Trying out the file-system router in Vaadin 24.4 beta1

We recently released Vaadin 24.4.0.beta1. One of the new features that we’re introducing is a new way of configuring React Router based on a hierarchy of files in the file system rather than through code in routes.tsx.

Here’s how you can try that out right now. Start by downloading, extracting it, importing it to an IDE, and running the main method in

The UI in the example project is made up of only three files inside src/main/frontend/views/.

  • @index.tsx is the main view mapped to the root (/) route.
  • @layout.tsxis the main layout in which all views will be rendered.
  • about.tsx is the other view in the application, mapped to the /about route.

The router is automatically configured based on files in src/main/frontend/views/. Additionally, @layout.tsx contains a couple of lines of code to automatically populate the main menu based on the available routes. We know that the automatic menu API is not sophisticated enough to support more complex cases. The intention is that it helps beginners get started but it will be replaced with something specific to the application at some point during development. That’s also why the automatic main menu is rendered from the @layout.tsx file that is included in the application.

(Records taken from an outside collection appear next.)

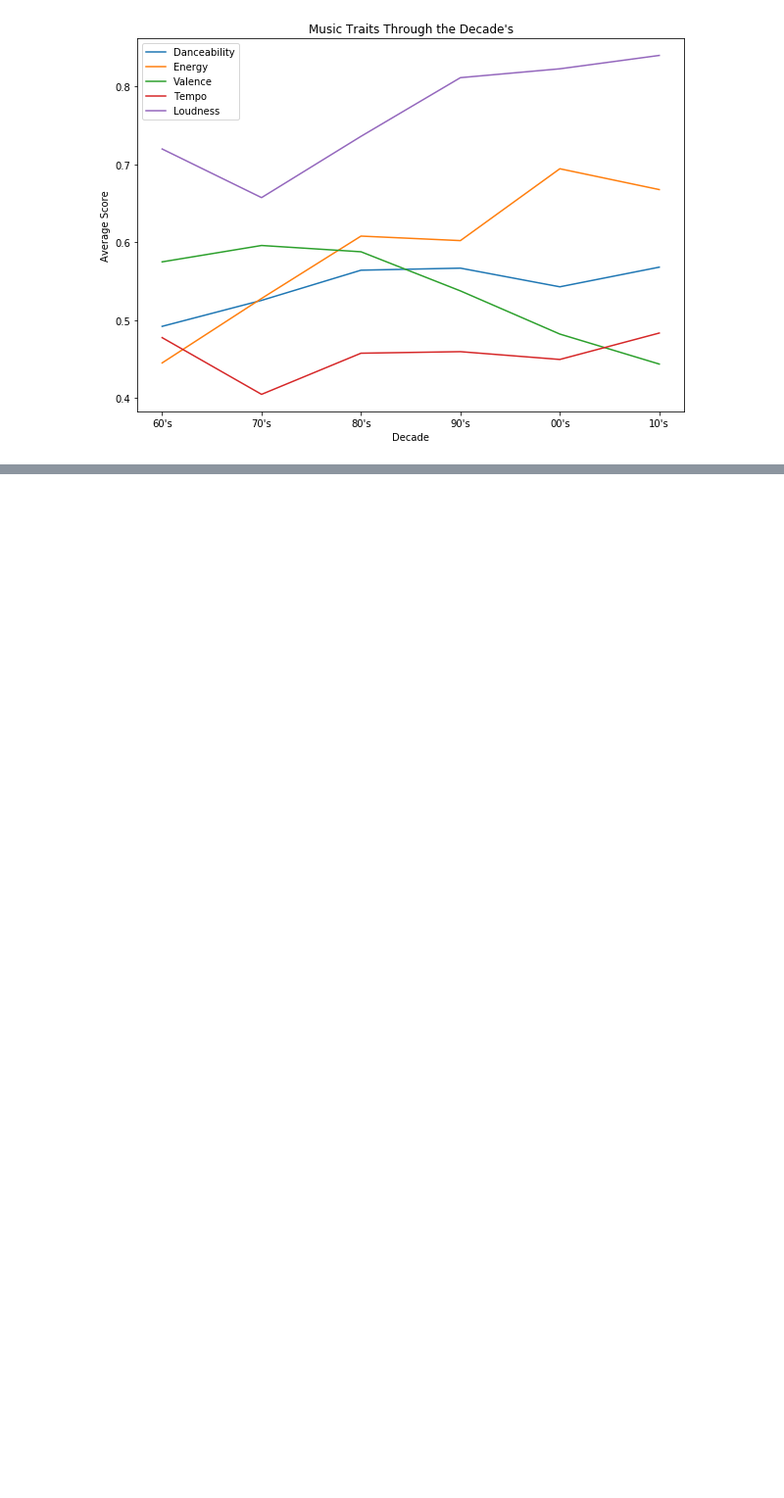
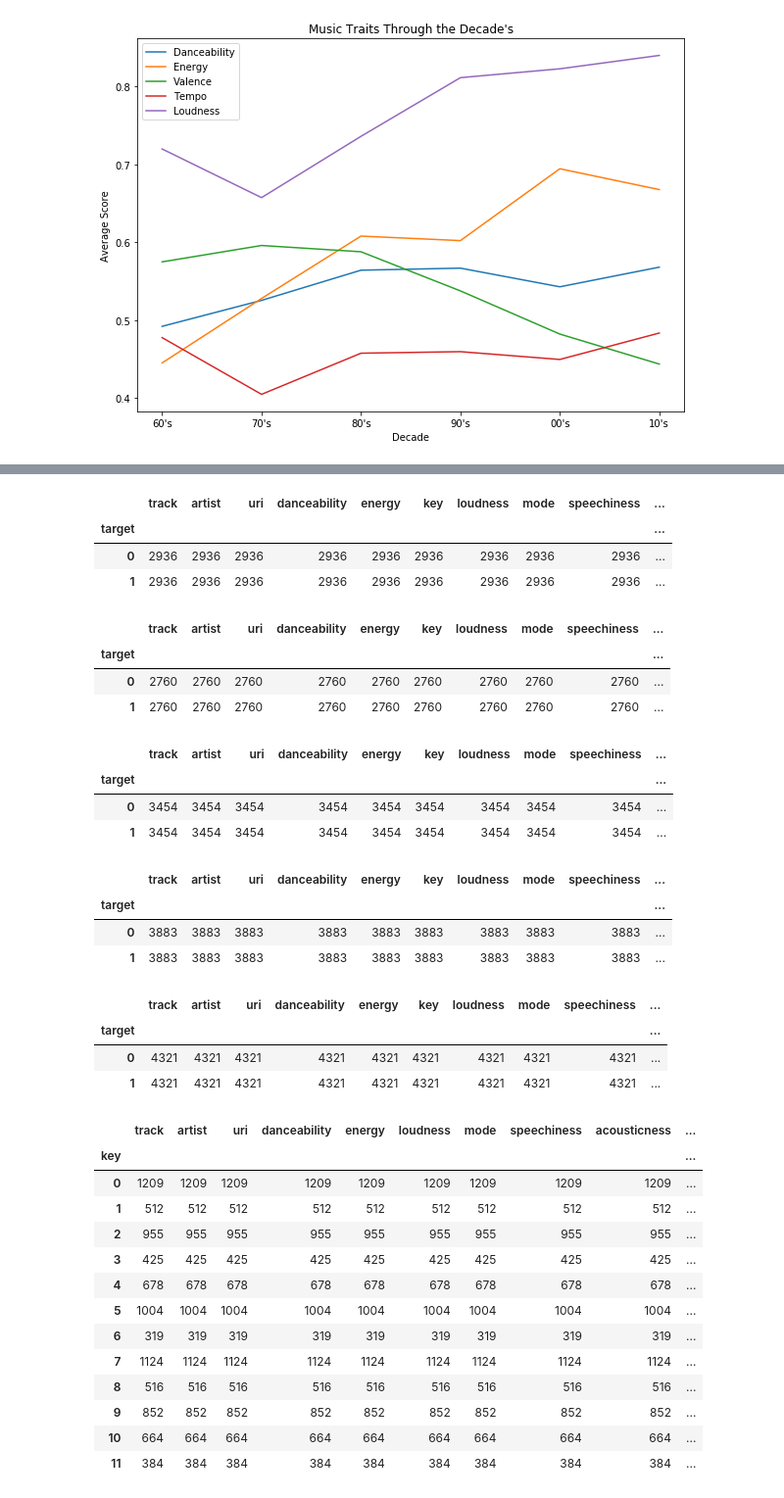
Before and after one commit to zsvorenova/Group_Three, a Jupyter notebook: carol.ipynb, the cells around one changed output, grey strips where cells are left out. Shown at 98% size. Drawn from its saved outputs; the diff is of its cells as text; code cells hidden in the pictures; blank space fills up the shorter version.

```diff
--- a/carol.ipynb
+++ b/carol.ipynb
@@ -1150,0 +1198,59 @@ plt.savefig('output.png')
+# %%
+dftwo_thousand3 = dftwo_thousand.groupby(["target"]).count()
+dftwo_thousand3
+# %% [output]
+|  | track | artist | uri | danceability | energy | key | loudness | mode | speechiness | ... |
+| target |  |  |  |  |  |  |  |  |  | ... |
+| 0 | 2936 | 2936 | 2936 | 2936 | 2936 | 2936 | 2936 | 2936 | 2936 | ... |
+| 1 | 2936 | 2936 | 2936 | 2936 | 2936 | 2936 | 2936 | 2936 | 2936 | ... |
+# %%
+dfninty2 = dfninty.groupby(["target"]).count()
+dfninty2
+# %% [output]
+|  | track | artist | uri | danceability | energy | key | loudness | mode | speechiness | ... |
+| target |  |  |  |  |  |  |  |  |  | ... |
+| 0 | 2760 | 2760 | 2760 | 2760 | 2760 | 2760 | 2760 | 2760 | 2760 | ... |
+| 1 | 2760 | 2760 | 2760 | 2760 | 2760 | 2760 | 2760 | 2760 | 2760 | ... |
+# %%
+dfeighty2 = dfeighty.groupby(["target"]).count()
+dfeighty2
+# %% [output]
+|  | track | artist | uri | danceability | energy | key | loudness | mode | speechiness | ... |
+| target |  |  |  |  |  |  |  |  |  | ... |
+| 0 | 3454 | 3454 | 3454 | 3454 | 3454 | 3454 | 3454 | 3454 | 3454 | ... |
+| 1 | 3454 | 3454 | 3454 | 3454 | 3454 | 3454 | 3454 | 3454 | 3454 | ... |
+# %%
+dfseventy2 = dfseventy.groupby(["target"]).count()
+dfseventy2
+# %% [output]
+|  | track | artist | uri | danceability | energy | key | loudness | mode | speechiness | ... |
+| target |  |  |  |  |  |  |  |  |  | ... |
+| 0 | 3883 | 3883 | 3883 | 3883 | 3883 | 3883 | 3883 | 3883 | 3883 | ... |
+| 1 | 3883 | 3883 | 3883 | 3883 | 3883 | 3883 | 3883 | 3883 | 3883 | ... |
+# %%
+dfsixty2 = dfsixty.groupby(["target"]).count()
+dfsixty2
+# %% [output]
+|  | track | artist | uri | danceability | energy | key | loudness | mode | speechiness | ... |
+| target |  |  |  |  |  |  |  |  |  | ... |
+| 0 | 4321 | 4321 | 4321 | 4321 | 4321 | 4321 | 4321 | 4321 | 4321 | ... |
+| 1 | 4321 | 4321 | 4321 | 4321 | 4321 | 4321 | 4321 | 4321 | 4321 | ... |
+# %%
+#show key by decade
+dfsixty3 = dfsixty.groupby(["key"]).count()
+dfsixty3
+# %% [output]
+|  | track | artist | uri | danceability | energy | loudness | mode | speechiness | acousticness | ... |
+| key |  |  |  |  |  |  |  |  |  | ... |
+| 0 | 1209 | 1209 | 1209 | 1209 | 1209 | 1209 | 1209 | 1209 | 1209 | ... |
+| 1 | 512 | 512 | 512 | 512 | 512 | 512 | 512 | 512 | 512 | ... |
+| 2 | 955 | 955 | 955 | 955 | 955 | 955 | 955 | 955 | 955 | ... |
+| 3 | 425 | 425 | 425 | 425 | 425 | 425 | 425 | 425 | 425 | ... |
+| 4 | 678 | 678 | 678 | 678 | 678 | 678 | 678 | 678 | 678 | ... |
+| 5 | 1004 | 1004 | 1004 | 1004 | 1004 | 1004 | 1004 | 1004 | 1004 | ... |
+| 6 | 319 | 319 | 319 | 319 | 319 | 319 | 319 | 319 | 319 | ... |
+| 7 | 1124 | 1124 | 1124 | 1124 | 1124 | 1124 | 1124 | 1124 | 1124 | ... |
+| 8 | 516 | 516 | 516 | 516 | 516 | 516 | 516 | 516 | 516 | ... |
+| 9 | 852 | 852 | 852 | 852 | 852 | 852 | 852 | 852 | 852 | ... |
+| 10 | 664 | 664 | 664 | 664 | 664 | 664 | 664 | 664 | 664 | ... |
+| 11 | 384 | 384 | 384 | 384 | 384 | 384 | 384 | 384 | 384 | ... |
```
Also changed, not shown: parts of 22 cells of this notebook, 2 other files.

Adding a view

You can create a new view by adding a React component in src/main/frontend/views/. To make things slightly more interesting, you can add a file as src/main/frontend/views/unified/@index.tsx. The view can be very simple, e.g. a basic Vaadin Button.

import { Button } from "@vaadin/react-components";

export default function Unified() {
  return <Button>A button</Button>

Based on this file, the menu will be updated to have a “Unified” entry based on the name of the exported function. The router will be configured to have a /unified/ route based on the file location. The default 404 view in development mode will also automatically include the view in the list of views that you can go to.

All files in src/main/frontend/views/ are interpreted as views unless the filename is prefixed with _.

View configuration

You can further configure the view by making the view file export an object named config. The TypeScript type named ViewConfig defines the properties that you can define. As an example, you can add an icon to the menu entry by adding this line of code.

export const config: ViewConfig = {menu: {icon: 'line-awesome/svg/history-solid.svg'}}

Take a look at the ViewConfig type to discover other things that can be configured.

Route parameters

Route parameters are also expressed in the file system structure using specially named files or directories. As a simple example, you can add a src/main/frontend/views/customers/{id}.tsx view with the following content:

import { useParams } from "react-router-dom";

export default function CustomerView() {
  const { id } = useParams();
  return "Customer " + id;

This view requires a dynamic parameter and will therefore not be added to the menu. You can navigate to the view by manually opening the URL http://localhost:8080/customers/123. You can make the parameter optional by renaming the file to {{id}}.tsx. You can make the parameter match multiple path segments by naming the file {{}}.tsx. You can have a parameter in the middle of the path by using the parameter name syntax in the directory name, e.g. src/main/frontend/views/orders/{id}/details.tsx that would match a route like http://localhost:8080/orders/123/details.

Sub layouts

The application’s main layout is implemented by src/main/frontend/views/@layout.tsx. You can also add sub layouts to specific sections of the application by putting a @layout.tsx file in a sub directory. Views under that directory will then be rendered inside that layout which is in turn rendered inside the main layout.

As an example, you can create src/main/frontend/views/unified/@layout.tsx with this content:

import { Outlet } from "react-router-dom";

export default function UnifiedLayout() {
  return <div style={{border: '1px solid black'}}><Outlet /></div>